Before and after images
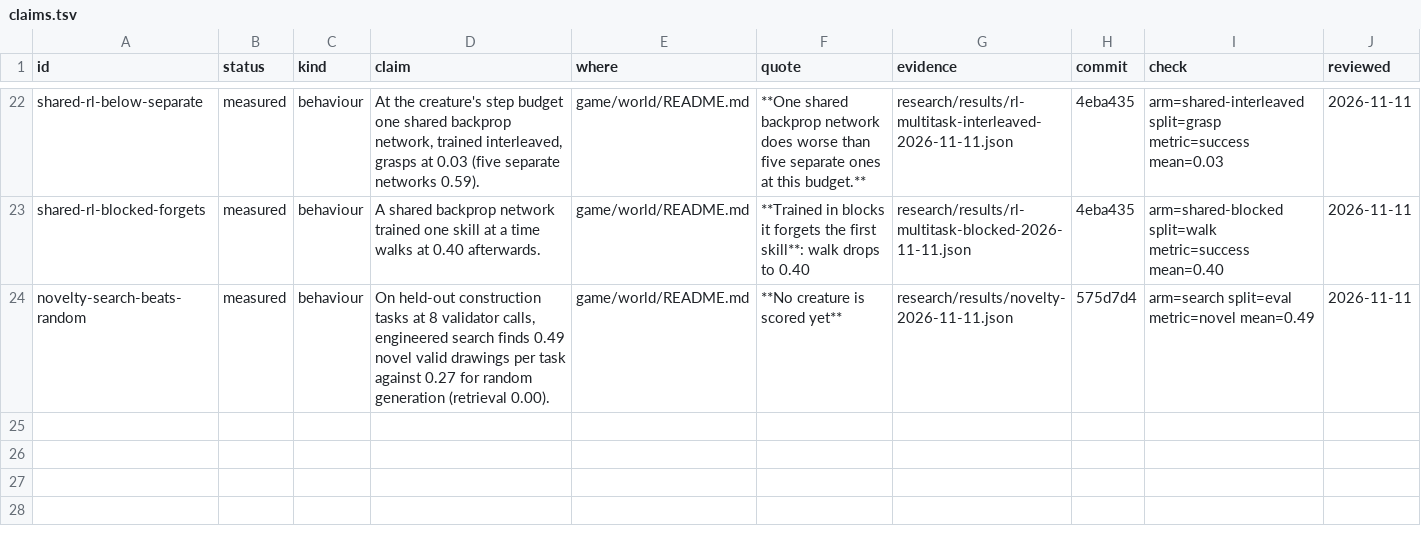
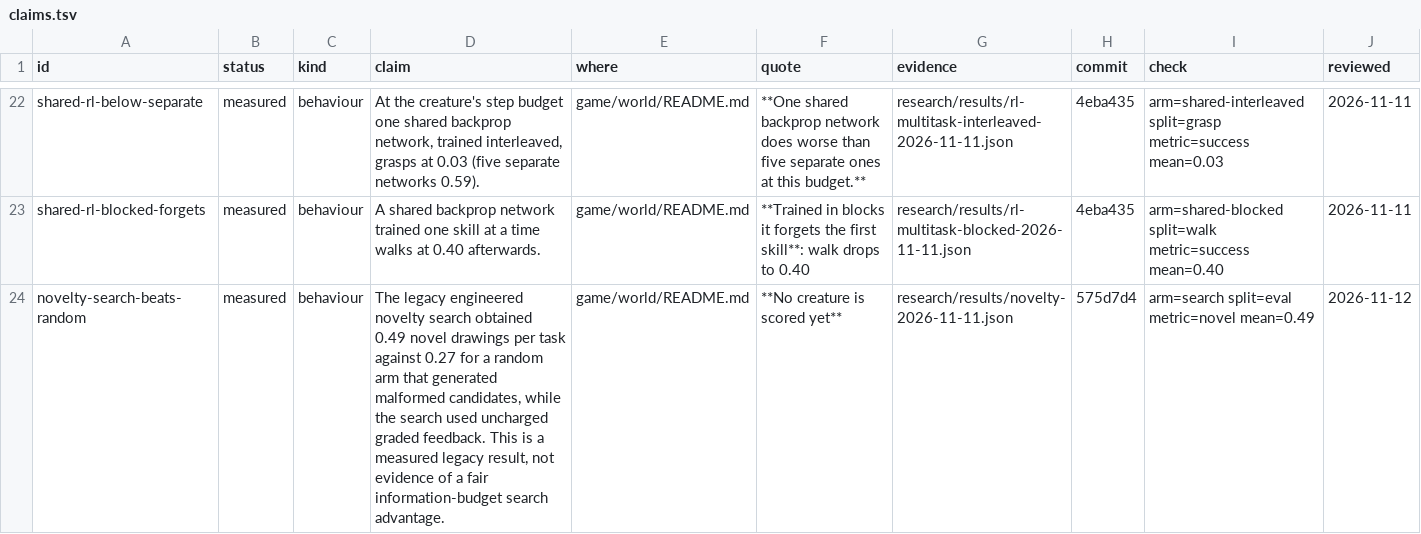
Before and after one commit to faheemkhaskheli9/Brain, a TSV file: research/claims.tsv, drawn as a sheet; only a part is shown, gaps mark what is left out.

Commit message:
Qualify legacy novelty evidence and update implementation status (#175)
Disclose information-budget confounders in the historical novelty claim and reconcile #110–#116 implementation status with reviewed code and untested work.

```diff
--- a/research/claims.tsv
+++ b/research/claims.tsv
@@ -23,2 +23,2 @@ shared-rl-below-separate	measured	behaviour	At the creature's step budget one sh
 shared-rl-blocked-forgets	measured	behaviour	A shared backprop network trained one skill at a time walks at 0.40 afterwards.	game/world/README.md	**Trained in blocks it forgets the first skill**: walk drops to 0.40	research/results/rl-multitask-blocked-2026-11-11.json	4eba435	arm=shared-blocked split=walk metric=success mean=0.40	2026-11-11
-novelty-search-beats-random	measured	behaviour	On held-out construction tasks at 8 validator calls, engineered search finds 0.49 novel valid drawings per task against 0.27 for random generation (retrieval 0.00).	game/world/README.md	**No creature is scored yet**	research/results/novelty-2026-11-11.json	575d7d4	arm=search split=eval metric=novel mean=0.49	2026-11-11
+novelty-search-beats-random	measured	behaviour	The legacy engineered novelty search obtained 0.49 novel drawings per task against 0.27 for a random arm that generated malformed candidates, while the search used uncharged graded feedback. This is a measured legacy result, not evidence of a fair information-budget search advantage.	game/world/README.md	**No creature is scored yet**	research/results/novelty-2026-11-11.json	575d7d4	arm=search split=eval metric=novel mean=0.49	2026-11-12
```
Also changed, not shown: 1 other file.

▶ **Problem requirements**: The word "budget" appears in how many lines of the data? Answer with only the number.

▶ **Exercise solution**: 3